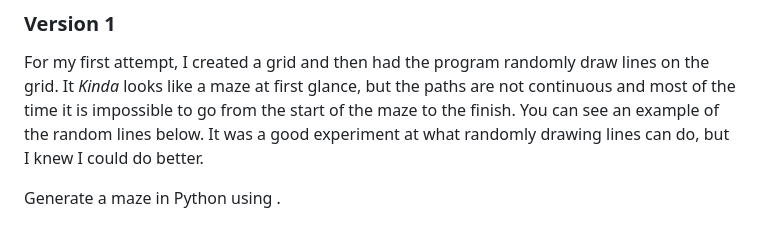
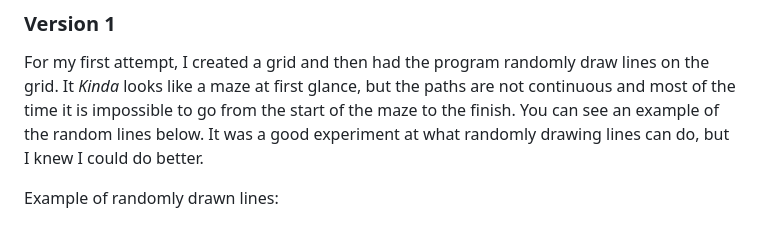
Before and after one commit to RyanMontville/pythonmaze, a Markdown page: README.md, the part around the change. Rendered like a GitHub page.

Commit message:
fixing typo in readme

```diff
--- a/README.md
+++ b/README.md
@@ -4,7 +4,7 @@ I wanted to try to use [Turtle graphics](https://docs.python.org/3/library/turtl
 ### Version 1
 For my first attempt, I created a grid and then had the program randomly draw lines on the grid. It <i>Kinda</i> looks like a maze at first glance, but the paths are not continuous and most of the time it is impossible to go from the start of the maze to the finish. You can see an example of the random lines below. It was a good experiment at what randomly drawing lines can do, but I knew I could do better.
 
-Generate a maze in Python using .
+Example of randomly drawn lines:
 <p align="center" width="100%">
     <img width="50%" src="https://github.com/RyanMontville/pythonmaze/blob/main/images/V010.png" alt="An example of a randomly generated maze" title="An example of a randomly generated maze">
 </p>
```
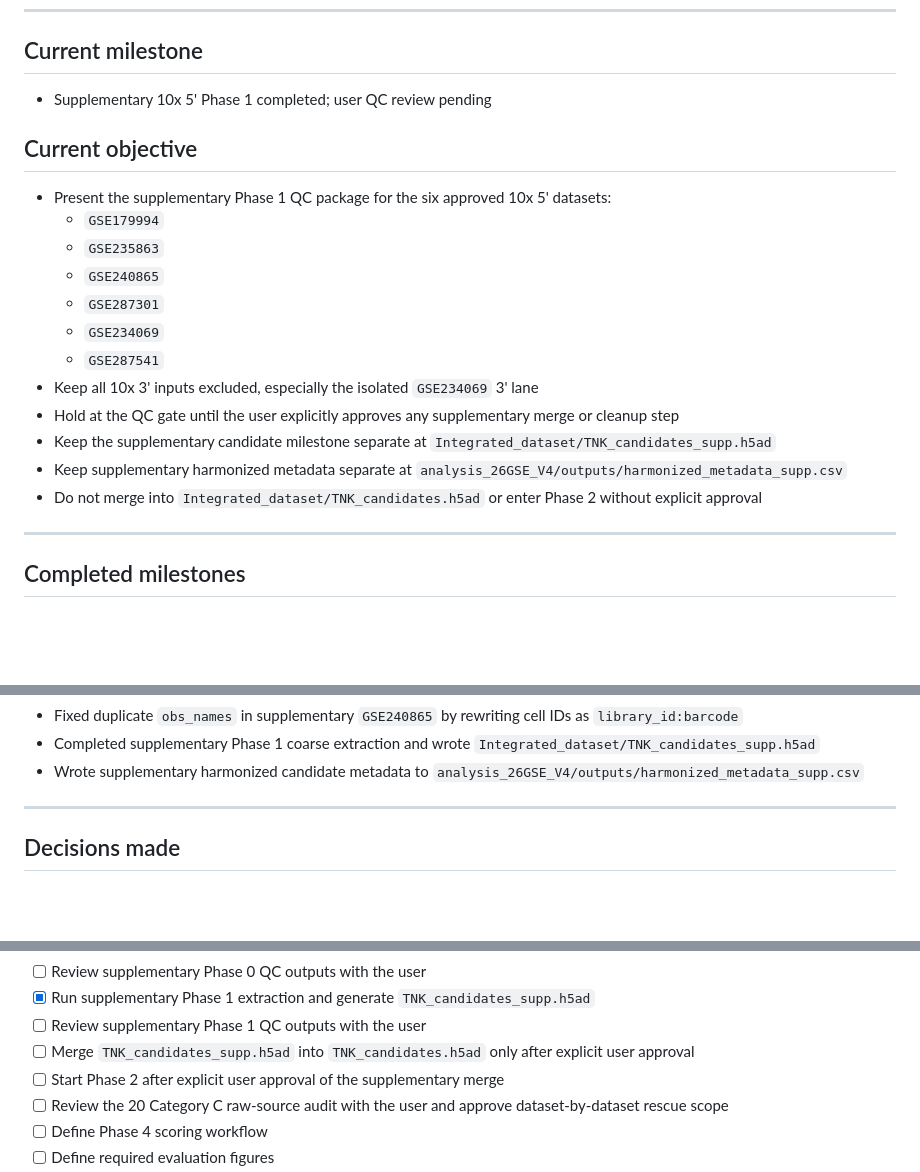
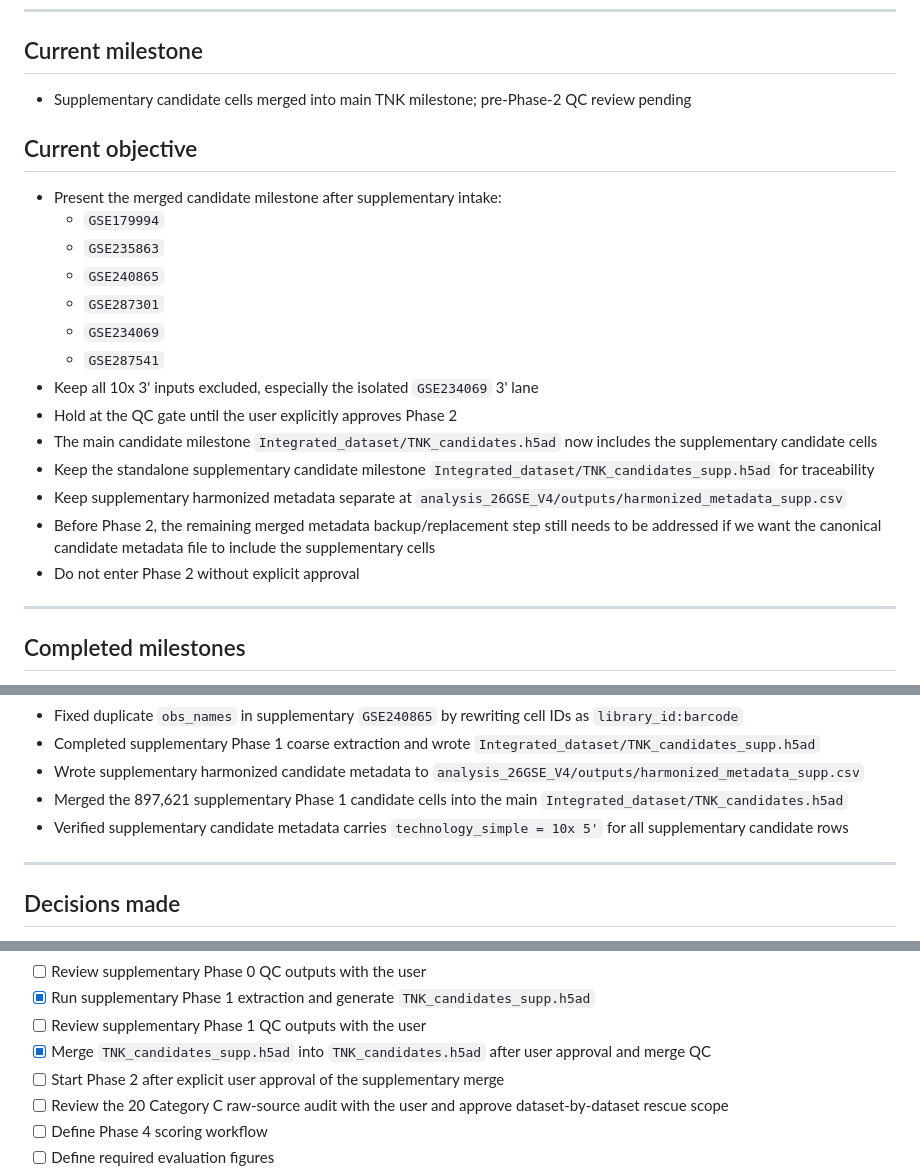
Before and after one commit to LikaiTan/gdTAI, a Markdown page: TNK_PIPELINE_STATUS.md, 3 parts joined by grey strips. Rendered like a GitHub page; blank space fills up the shorter version.

Commit message:
Record supplementary candidate merge into TNK milestone

```diff
--- a/TNK_PIPELINE_STATUS.md
+++ b/TNK_PIPELINE_STATUS.md
@@ -6,10 +6,10 @@ Large-scale T/NK integration and γδT-focused scoring workflow across public da
 ---
 
 ## Current milestone
-- Supplementary 10x 5' Phase 1 completed; user QC review pending
+- Supplementary candidate cells merged into main TNK milestone; pre-Phase-2 QC review pending
 
 ## Current objective
-- Present the supplementary Phase 1 QC package for the six approved 10x 5' datasets:
+- Present the merged candidate milestone after supplementary intake:
   - `GSE179994`
   - `GSE235863`
   - `GSE240865`
@@ -17,10 +17,12 @@ Large-scale T/NK integration and γδT-focused scoring workflow across public da
   - `GSE234069`
   - `GSE287541`
 - Keep all 10x 3' inputs excluded, especially the isolated `GSE234069` 3' lane
-- Hold at the QC gate until the user explicitly approves any supplementary merge or cleanup step
-- Keep the supplementary candidate milestone separate at `Integrated_dataset/TNK_candidates_supp.h5ad`
+- Hold at the QC gate until the user explicitly approves Phase 2
+- The main candidate milestone `Integrated_dataset/TNK_candidates.h5ad` now includes the supplementary candidate cells
+- Keep the standalone supplementary candidate milestone `Integrated_dataset/TNK_candidates_supp.h5ad` for traceability
 - Keep supplementary harmonized metadata separate at `analysis_26GSE_V4/outputs/harmonized_metadata_supp.csv`
-- Do not merge into `Integrated_dataset/TNK_candidates.h5ad` or enter Phase 2 without explicit approval
+- Before Phase 2, the remaining merged metadata backup/replacement step still needs to be addressed if we want the canonical candidate metadata file to include the supplementary cells
+- Do not enter Phase 2 without explicit approval
 
 ---
 
@@ -47,6 +49,8 @@ Large-scale T/NK integration and γδT-focused scoring workflow across public da
 - Fixed duplicate `obs_names` in supplementary `GSE240865` by rewriting cell IDs as `library_id:barcode`
 - Completed supplementary Phase 1 coarse extraction and wrote `Integrated_dataset/TNK_candidates_supp.h5ad`
 - Wrote supplementary harmonized candidate metadata to `analysis_26GSE_V4/outputs/harmonized_metadata_supp.csv`
+- Merged the 897,621 supplementary Phase 1 candidate cells into the main `Integrated_dataset/TNK_candidates.h5ad`
+- Verified supplementary candidate metadata carries `technology_simple = 10x 5'` for all supplementary candidate rows
 
 ---
 
@@ -110,7 +114,7 @@ Large-scale T/NK integration and γδT-focused scoring workflow across public da
 - [ ] Review supplementary Phase 0 QC outputs with the user
 - [x] Run supplementary Phase 1 extraction and generate `TNK_candidates_supp.h5ad`
 - [ ] Review supplementary Phase 1 QC outputs with the user
-- [ ] Merge `TNK_candidates_supp.h5ad` into `TNK_candidates.h5ad` only after explicit user approval
+- [x] Merge `TNK_candidates_supp.h5ad` into `TNK_candidates.h5ad` after user approval and merge QC
 - [ ] Start Phase 2 after explicit user approval of the supplementary merge
 - [ ] Review the 20 Category C raw-source audit with the user and approve dataset-by-dataset rescue scope
 - [ ] Define Phase 4 scoring workflow
```
Also changed, not shown: other parts of TNK_PIPELINE_STATUS.md (+3 -0 lines).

========

HOW TO COMPLETE THIS TASK: Look through the records and gather every line containing "lines".

TASK SOLUTION:
 For my first attempt, I created a grid and then had the program randomly draw lines on the grid. It <i>Kinda</i> looks like a maze at first glance, but the paths are not continuous and most of the time it is impossible to go from the start of the maze to the finish. You can see an example of the random lines below. It was a good experiment at what randomly drawing lines can do, but I knew I could do better.
+Example of randomly drawn lines:
Also changed, not shown: other parts of TNK_PIPELINE_STATUS.md (+3 -0 lines).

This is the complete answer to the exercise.